Principles from MBE Science that Shape Our Work
(For more information please see Schwartz, M. (2013). Khan academy: The illusion of understanding. Journal of Asynchronous Learning Networks.)
Principle #1: Learning should be anchored in a sensori-motor experience
By speaking and moving their bodies to represent stories as plays, children can experience the words of the text in a sensorimotor way. Grounding learning in a sensorimotor experience sets the stage for more complex understanding. Preschool children naturally engage in dramatic play creating a rich platform for building higher level literacy skills.
Principle #2: Feedback should be immediate and intrinsic to the activity
Activities are designed so that children know clearly what their goals are and can easily see what needs to be done to reach them. Children do not wonder how to take action or need lengthy explanation from the teacher. Instead, models from cognitive neuroscience are used to reframe the students’ experience so that immediate feedback is built into the activity itself. Children can then construct their own understandings rather than being told what to notice.
Principle #3: Motivation and self-confidence for writing can be built early
Children typically view the process of writing as negative and laborious. Motivation is increased by a group writing experience where the topic is self-generated rather than teacher-assigned, and the learning is active and social. Having control and autonomy in their learning can influence children toward a positive affect and motivation to mastery of writing (Posner & Rothbart, 2001, p.23). The Story Stage program guides children to create stories that arise from their own personal knowledge or experiences. Grounding learning in prior experience strengthens understanding (Schwartz, 2013; Powers, 1998; Schwartz & Sadler, 2007). Children are intrinsically motivated to connect their ideas in a way that the listener can understand because the stakes are higher when the story is your own.
Principle #4: Practice should be scaffolded and repeated across contexts

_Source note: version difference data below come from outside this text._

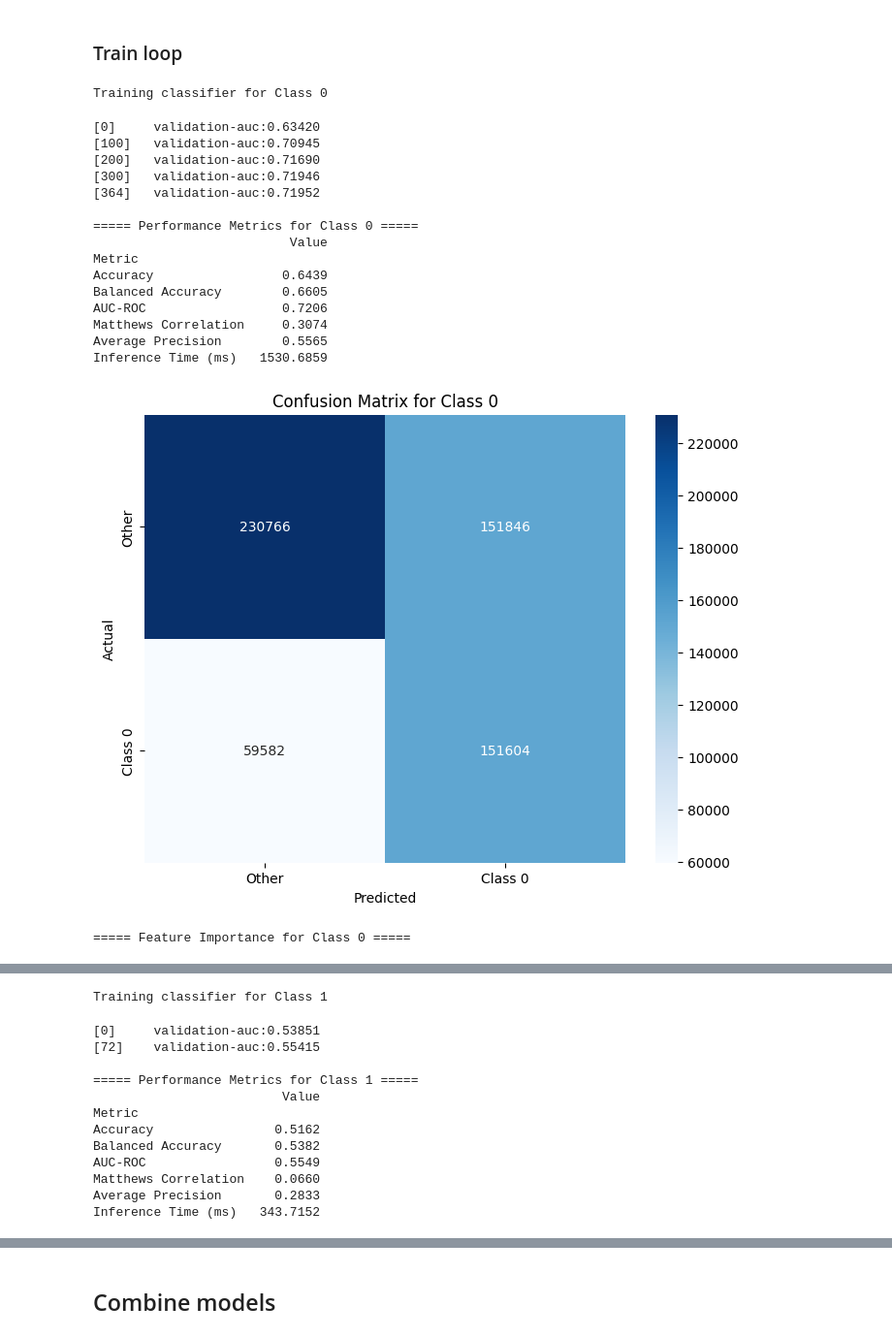
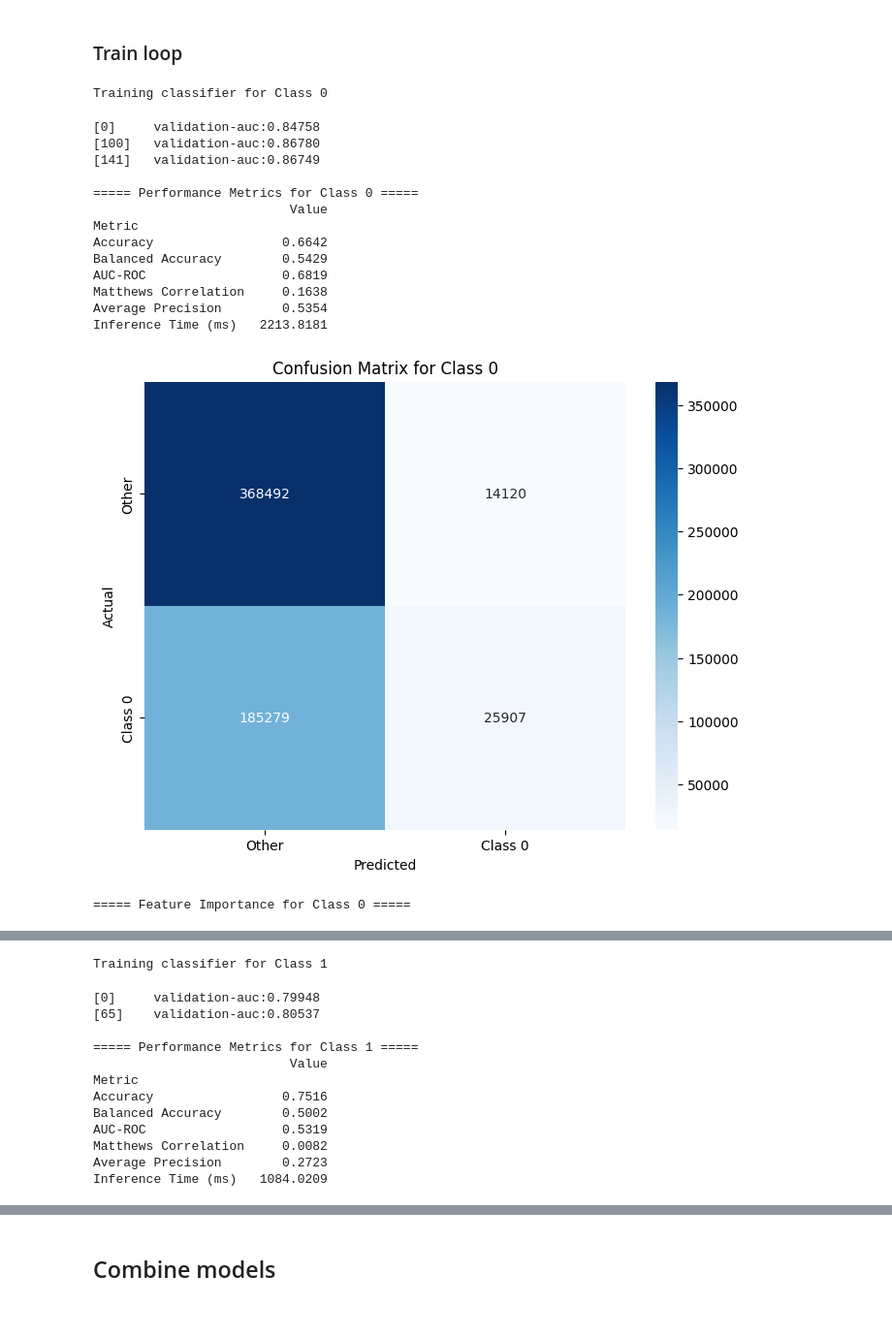
Before and after one commit to dvdbaggio/Contacts-Classification, a Jupyter notebook: contacts_prediction_ova.ipynb, the cells around one changed output, grey strips where cells are left out. Shown at 97% size. Cells and saved outputs as stored; diff of their text form; code cells hidden in the pictures.

```diff
--- a/contacts_prediction_ova.ipynb
+++ b/contacts_prediction_ova.ipynb
@@ -394,57 +414,62 @@ for num_class in range(len(np.unique(y_train))):
     y_train_binary = (y_train == num_class).astype(int)
     y_val_binary = (y_val == num_class).astype(int)
 
+    weights_train = compute_sample_weight('balanced', y_train)
+    weights_val = compute_sample_weight('balanced', y_val)
 
     # Create DMatrix objects
-    dtrain = xgb.DMatrix(X_train, label=y_train_binary)
-    dval = xgb.DMatrix(X_val, label=y_val_binary)
+    dtrain = xgb.DMatrix(X_train, label=y_train_binary, weight=weights_train)
+    dval = xgb.DMatrix(X_val, label=y_val_binary, weight=weights_val)
 
     # Counte num positive/negative examples for this class
-    pos_class = np.sum(y_train_binary == 1)
-    neg_class = np.sum(y_train_binary == 0)
+    # pos_class = np.sum(y_train_binary == 1)
+    # neg_class = np.sum(y_train_binary == 0)
 
     # Train model
     model = xgb.train(
         params = {
             'device': 'cuda',
+            'seed': 42,
             'objective': 'binary:logistic',
             'eval_metric': 'auc',
-            'max_depth': 10,
-            'learning_rate': 0.1,
-            'scale_pos_weight': neg_class / pos_class if pos_class > 0 else 1.0,  # Handle class imbalance
-            'seed': 42
+            'max_depth': 15,
+            'learning_rate': 0.03,
+            'subsample': 0.8,
+            'colsample_bytree': 0.8,
+            'gamma': 0.1,
+            'reg_alpha': 0.1,
+            'reg_lambda': 1.0,
+            'max_delta_step': 0,  # Helps imbalance
         },
         dtrain=dtrain,
-        num_boost_round=2500,
+        num_boost_round=10000,
         evals=[(dval, 'validation')],
-        early_stopping_rounds=20,
+        early_stopping_rounds=50,
         verbose_eval=100
     )
 
     # Save model
     os.makedirs(os.path.join(path, 'models/bin_models'), exist_ok=True)
     model.save_model(os.path.join(path, f'models/bin_models/xgboost_model_class_{num_class}.json'))
 
     evaluate_model(model, X_test, y_test, num_class, feature_names)
 
     # Store the model
     models.append(model)
 # %% [output]
 Training classifier for Class 0
-[0]     validation-auc:0.63420
-[100]   validation-auc:0.70945
-[200]   validation-auc:0.71690
-[300]   validation-auc:0.71946
-[364]   validation-auc:0.71952
+[0]     validation-auc:0.84758
+[100]   validation-auc:0.86780
+[141]   validation-auc:0.86749
 
 ===== Performance Metrics for Class 0 =====
                           Value
 Metric
-Accuracy                 0.6439
-Balanced Accuracy        0.6605
-AUC-ROC                  0.7206
-Matthews Correlation     0.3074
-Average Precision        0.5565
-Inference Time (ms)   1530.6859
+Accuracy                 0.6642
+Balanced Accuracy        0.5429
+AUC-ROC                  0.6819
+Matthews Correlation     0.1638
+Average Precision        0.5354
+Inference Time (ms)   2213.8181
-[figure, old version]
+[figure, new version]
 ===== Feature Importance for Class 0 =====
@@ -452,13 +477,13 @@ Inference Time (ms)   1530.6859
 Training classifier for Class 1
-[0]     validation-auc:0.53851
-[72]    validation-auc:0.55415
+[0]     validation-auc:0.79948
+[65]    validation-auc:0.80537
 
 ===== Performance Metrics for Class 1 =====
-                         Value
+                          Value
 Metric
-Accuracy                0.5162
-Balanced Accuracy       0.5382
-AUC-ROC                 0.5549
-Matthews Correlation    0.0660
-Average Precision       0.2833
-Inference Time (ms)   343.7152
+Accuracy                 0.7516
+Balanced Accuracy        0.5002
+AUC-ROC                  0.5319
+Matthews Correlation     0.0082
+Average Precision        0.2723
+Inference Time (ms)   1084.0209
```
Also changed, not shown: parts of 13 cells of this notebook, 4 other files.
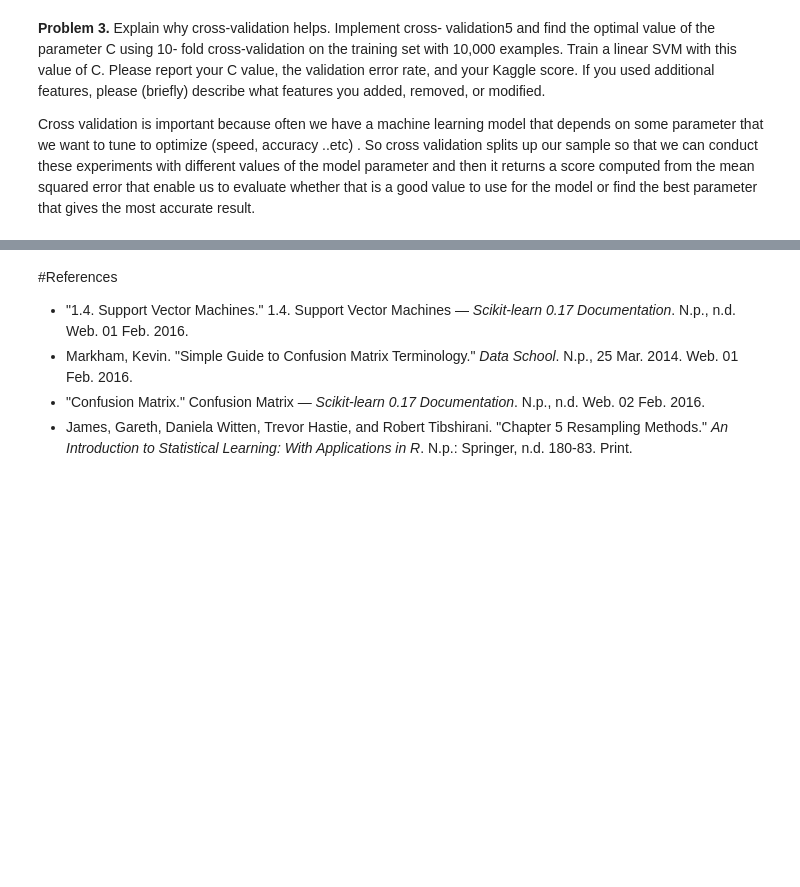
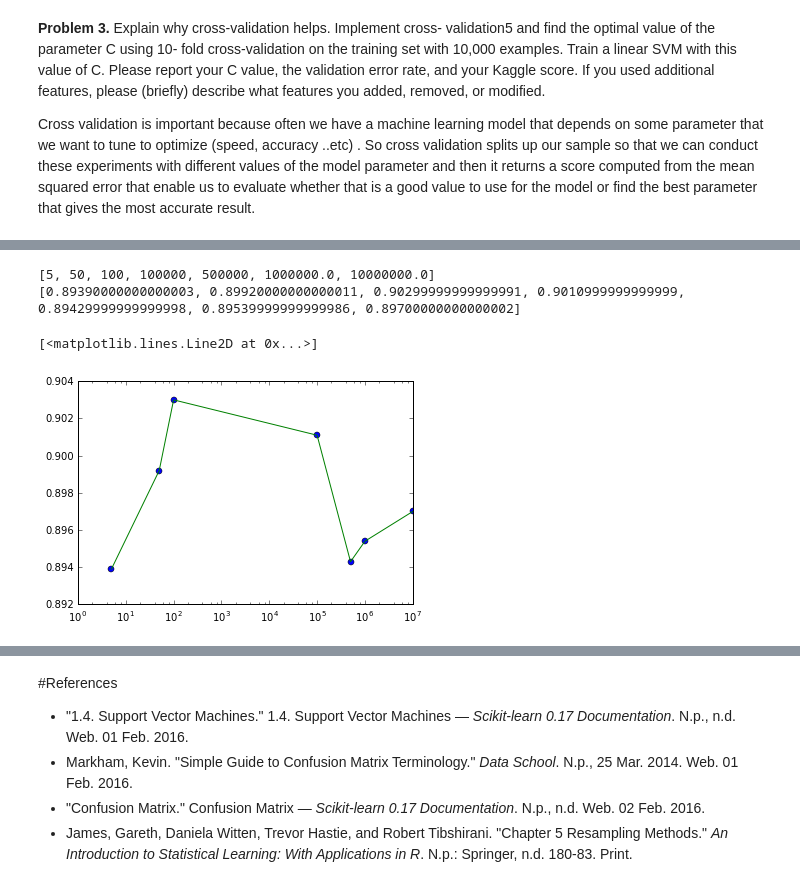
Before and after one commit to stevenchua/cs189, a Jupyter notebook: hw1/HW1Digits.ipynb, the cells around one changed output, grey strips where cells are left out. Cells and saved outputs as stored; diff of their text form; code cells hidden in the pictures; blank space fills up the shorter version.

```diff
--- a/hw1/HW1Digits.ipynb
+++ b/hw1/HW1Digits.ipynb
@@ -430,0 +450,29 @@ average mse:  1.46625
+# %%
+import sklearn.metrics
+mse_lst_for_diff_C = []
+C_list = [5,50,100, 100000,500000,1e6,1e7]
+for c in C_list:
+    print "Testing C={}".format(c)
+    mse_err_lst=[]
+    for k_th_set in np.arange(k):
+        #selecting the kth element for verification set
+        verify_data = mega_train_subset[k_th_set]
+        verify_labels = mega_labels_subset[k_th_set]
+        #select only the ones EXCLUDING the kth element for training
+        train_data = np.concatenate((mega_train_subset[:k_th_set-1,:,:],mega_train_subset[k_th_set:,:,:]))
+        #Merging all the kth batches into one large datafile
+        train_data =  train_data.reshape((shape( train_data)[0]*batch_size,shape(train_data)[2]))
+        train_labels = np.concatenate((mega_labels_subset[:k_th_set-1],mega_labels_subset[k_th_set:]))
+        train_labels = train_labels.reshape((shape(train_labels)[0]*batch_size,))
+#         print shape(train_labels)[0]*batch_size
+#         print shape(train_data)
+#         print shape(train_labels)
+        clf = svm.LinearSVC(C=c)
+        clf.fit(train_data,train_labels)
+        result = clf.predict(verify_data)
+#         mse= sklearn.metrics.mean_squared_error(verify_labels, result)
+        mse = 1-(benchmark(verify_labels, result)[0])
+        print mse
+        mse_err_lst.append(mse)
+    print "average mse: ", mean(mse_err_lst)
+    mse_lst_for_diff_C.append(mean(mse_err_lst))
@@ -430,0 +497,12 @@ average mse:  1.46625
+# %%
+print C_list
+print mse_lst_for_diff_C
+# %% [output]
+[5, 50, 100, 100000, 500000, 1000000.0, 10000000.0]
+[0.89390000000000003, 0.89920000000000011, 0.90299999999999991, 0.9010999999999999, 0.89429999999999998, 0.89539999999999986, 0.89700000000000002]
+# %%
+plt.semilogx(C_list,mse_lst_for_diff_C,'o')
+plt.semilogx(C_list,mse_lst_for_diff_C,'-')
+# %% [output]
+[<matplotlib.lines.Line2D at 0x...>]
+[figure, added]
```
Also changed, not shown: parts of 13 cells of this notebook.
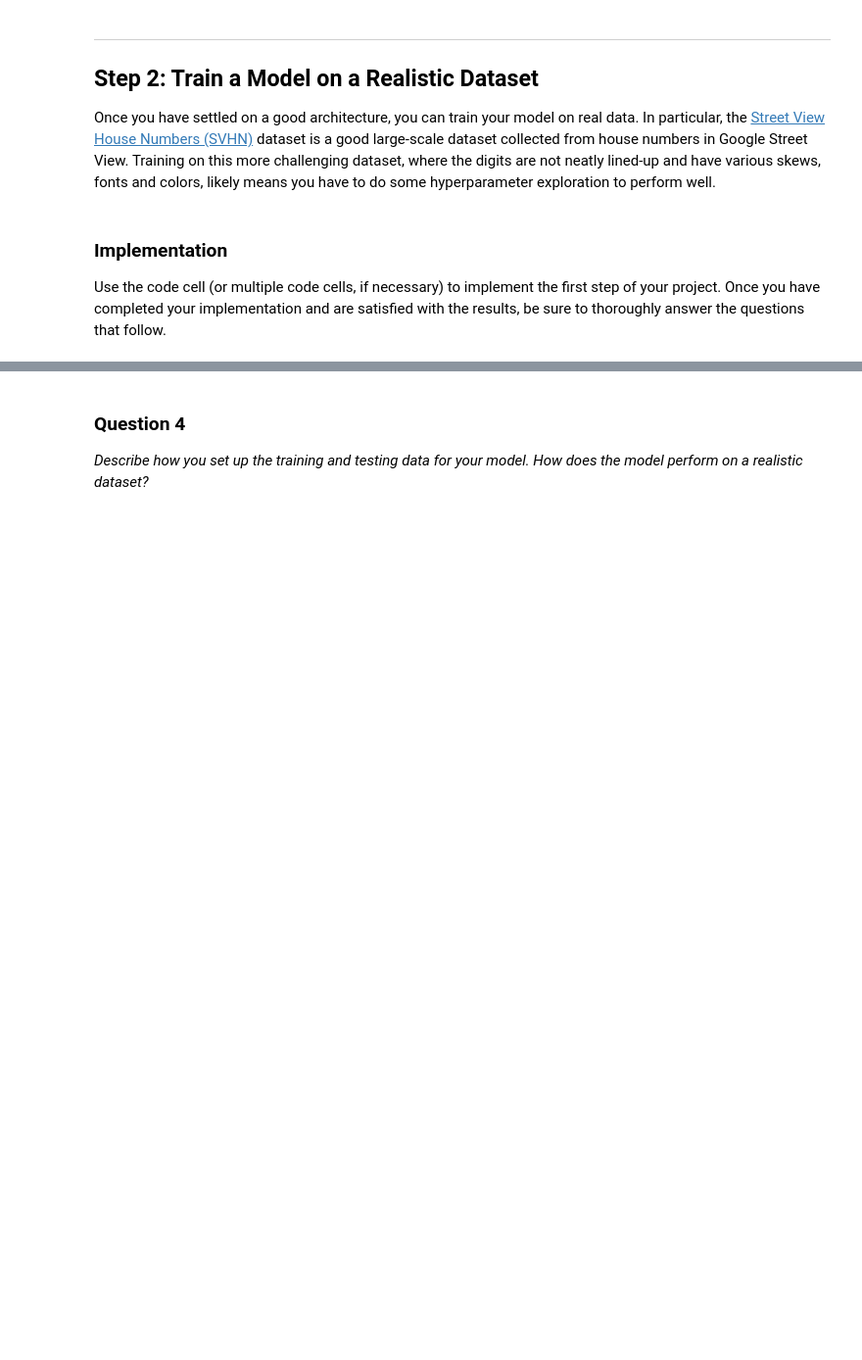
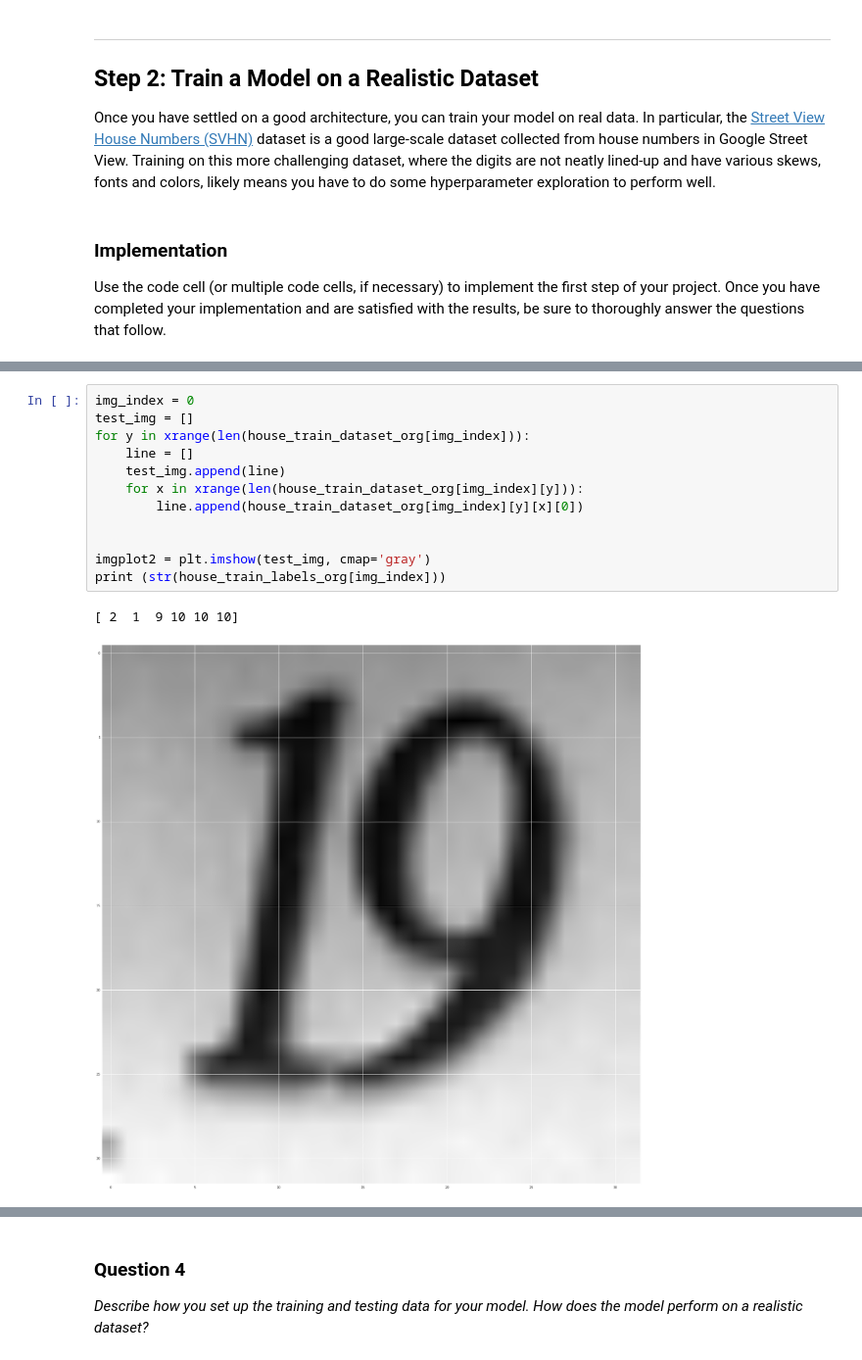
Before and after one commit to kiril-me/machine-learning, a Jupyter notebook: projects/digit_recognition/digit_recognition.ipynb, the cells around one changed output, grey strips where cells are left out. Shown: that part at 98% size. Saved outputs shown, nothing was run; the diff lists cells and outputs as text; blank space fills up the shorter version.

```diff
--- a/projects/digit_recognition/digit_recognition.ipynb
+++ b/projects/digit_recognition/digit_recognition.ipynb
@@ -332,0 +967,15 @@ Use the code cell (or multiple code cells, if necessary) to implement the first
+# %%
+img_index = 0
+test_img = []
+for y in xrange(len(house_train_dataset_org[img_index])):
+    line = []
+    test_img.append(line)
+    for x in xrange(len(house_train_dataset_org[img_index][y])):
+        line.append(house_train_dataset_org[img_index][y][x][0])
+
+
+imgplot2 = plt.imshow(test_img, cmap='gray')
+print (str(house_train_labels_org[img_index]))
+# %% [output]
+[ 2  1  9 10 10 10]
+[figure, added]
```
Also changed, not shown: parts of 36 cells of this notebook.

Using theater to build narratives as a group creates great potential for repeated practice across many language contexts. Children listen as peers tell their stories. Children offer guided feedback to peers about missing story parts or favorite characters. Children start their own stories, while peers offer suggestions for what happens next. Jonas (2002) notes that students benefit from solving problems together before being charged with solving the same problems alone. A collaborative story building environment generates repeated practice that evolves in a natural, authentic way.